The Bekkrell Effect – The Roundhouse, London

Performers: Groupe Bekkrell

Reviewer: Richard Maguire

A Punk circus in one of the homes of Punk seems like good marketing. In 1976, The Ramones played their first British gig at The Roundhouse in Camden and in the audience were members of The Clash, The Damned, and The Sex Pistols, the pioneers of British Punk. Punk is meant to angry, anarchic and short. Unfortunately, The Bekkrell Effect fails to stick two fingers up to society.

Of course, Punk is more than a music genre: it is also an attitude, a fuck you attitude. It should snarl and threaten. Its lawless aesthetic should open up new spaces for political change. The Groupe Bekkrell, a circus company from Paris, certainly bring chaos to their stage, albeit a very tightly choreographed chaos. Tightropes are created out of nothing and seesaws are suspended and then dropped from the ceiling. We never quite know what will happen next, but this managed chaos never looks less than beautiful under Clément Bonnin’s lights, sometimes casting the stage in near darkness and at other times giving the performers stark silhouettes.

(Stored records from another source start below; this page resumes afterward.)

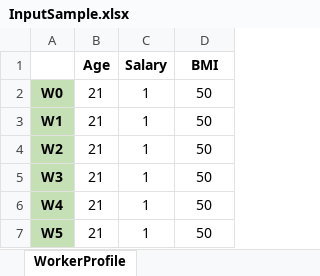
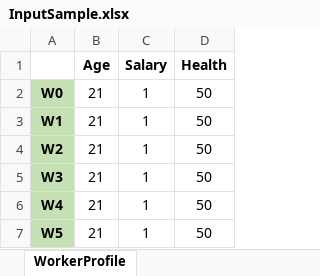
Before and after one commit to afishlover/dmo_ortools, an Excel workbook: DensoHack/ManPower/InputSample.xlsx, sheet WorkerProfile, drawn as a sheet; only a part is shown; values as stored, in another font and other column widths than the file's, no borders; the diff names each change by its address in the sheet, - before the commit and + after, or states it on an @@ line.

```diff
--- a/DensoHack/ManPower/InputSample.xlsx (sheet WorkerProfile)
+++ b/DensoHack/ManPower/InputSample.xlsx (sheet WorkerProfile)
-D1: BMI
+D1: Health
```
Also changed, not shown: sheet LineStage, other sheet tabs, 3 other files.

It may look good, but the problem is that there are little acrobatics on offer, and this is because all of the four female performers are clowns. One of Angela Carter’s characters in her novel Nights at the Circusdeclares that clowns ‘are a crime against humanity.’ While this might be an extreme reaction, it is notoriously difficult to create a clown that everyone likes. To create four likeable clowns in the one show may be impossible. The four clowns here are highly skilled but they pretend they are not. They are stroppy and following clowning tradition they don’t speak much, but instead they have annoying, muffled voices like squabbling Neanderthals in a 1960s’ B movie.

Named after the discoverer of radioactivity, Henri Becquerel, Groupe Bekkrell promise that it will produce an unstable universe where things will decay and disintegrate, but there are also long spells of the 70 minutes where little happens. The performers lie on the floor, or hang motionless from poles or tightropes. Punk is meant to be loud, but often there is no music at all, and when it comes it’s not loud enough or Punk enough. As the performers are influenced by The Riot Grrrls of the 1990s, it would have been good to hear the likes of Bikini Kill.

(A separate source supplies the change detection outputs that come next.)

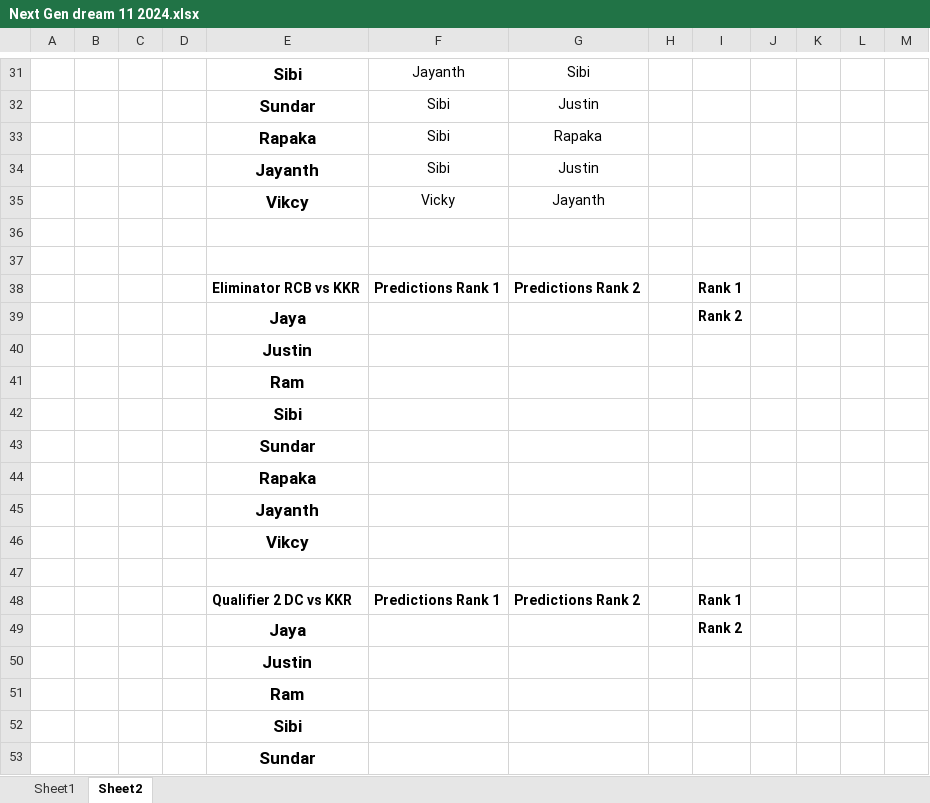
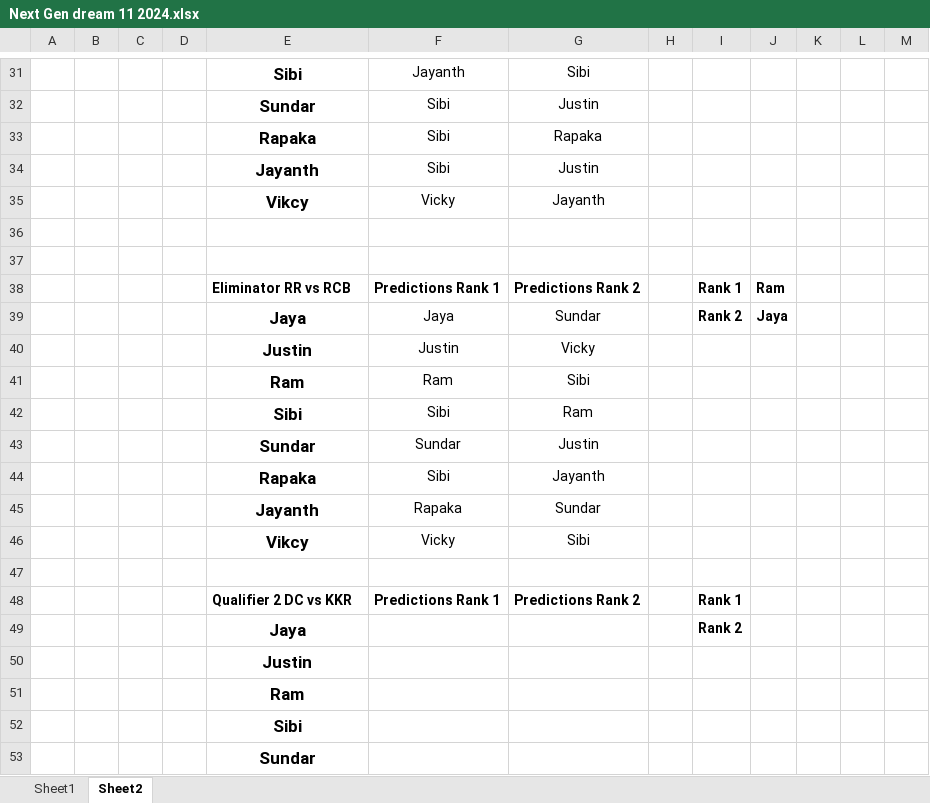
Before and after one commit to PaulJustin/IPL, an Excel workbook: 2024/Next Gen dream 11 2024.xlsx, sheet Sheet2, drawn as a sheet; only a part is shown, gaps mark what is left out; values as stored, in another font and other column widths than the file's, no borders; conditional formats not drawn; removed rows and columns are numbered as before the commit, all else as after; the diff names each change by its address in the sheet, - before the commit and + after, or states it on an @@ line.

Commit message:
Eliminator RR vs RCB

```diff
--- a/2024/Next Gen dream 11 2024.xlsx (sheet Sheet2)
+++ b/2024/Next Gen dream 11 2024.xlsx (sheet Sheet2)
-E38: Eliminator RCB vs KKR
+E38: Eliminator RR vs RCB
-J38: (empty)
+J38: Ram
-row 39:  |  |  |  | Jaya |  |  |  | Rank 2
-row 40:  |  |  |  | Justin
-row 41:  |  |  |  | Ram
-row 42:  |  |  |  | Sibi
-row 43:  |  |  |  | Sundar
-row 44:  |  |  |  | Rapaka
-row 45:  |  |  |  | Jayanth
-row 46:  |  |  |  | Vikcy
+row 39:  |  |  |  | Jaya | Jaya | Sundar |  | Rank 2 | Jaya
+row 40:  |  |  |  | Justin | Justin | Vicky
+row 41:  |  |  |  | Ram | Ram | Sibi
+row 42:  |  |  |  | Sibi | Sibi | Ram
+row 43:  |  |  |  | Sundar | Sundar | Justin
+row 44:  |  |  |  | Rapaka | Sibi | Jayanth
+row 45:  |  |  |  | Jayanth | Rapaka | Sundar
+row 46:  |  |  |  | Vikcy | Vicky | Sibi
```
Also changed, not shown: sheet Sheet1.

It’s a frustrating evening, more absurdist than Punk and after seeing this it’s doubtful that many will want to run away to join a circus, or even a Punk Rock band. Punk’s unruliness should threaten to spill over the stage, but here the audience is very safe. Rather than embodying the anger and menace of The Sex Pistols, the four performers seem more like Beckettian clowns, and, like Waiting For Godot, nothing really happens

Runs until 22 April 2018 | Image: Massao Mascaro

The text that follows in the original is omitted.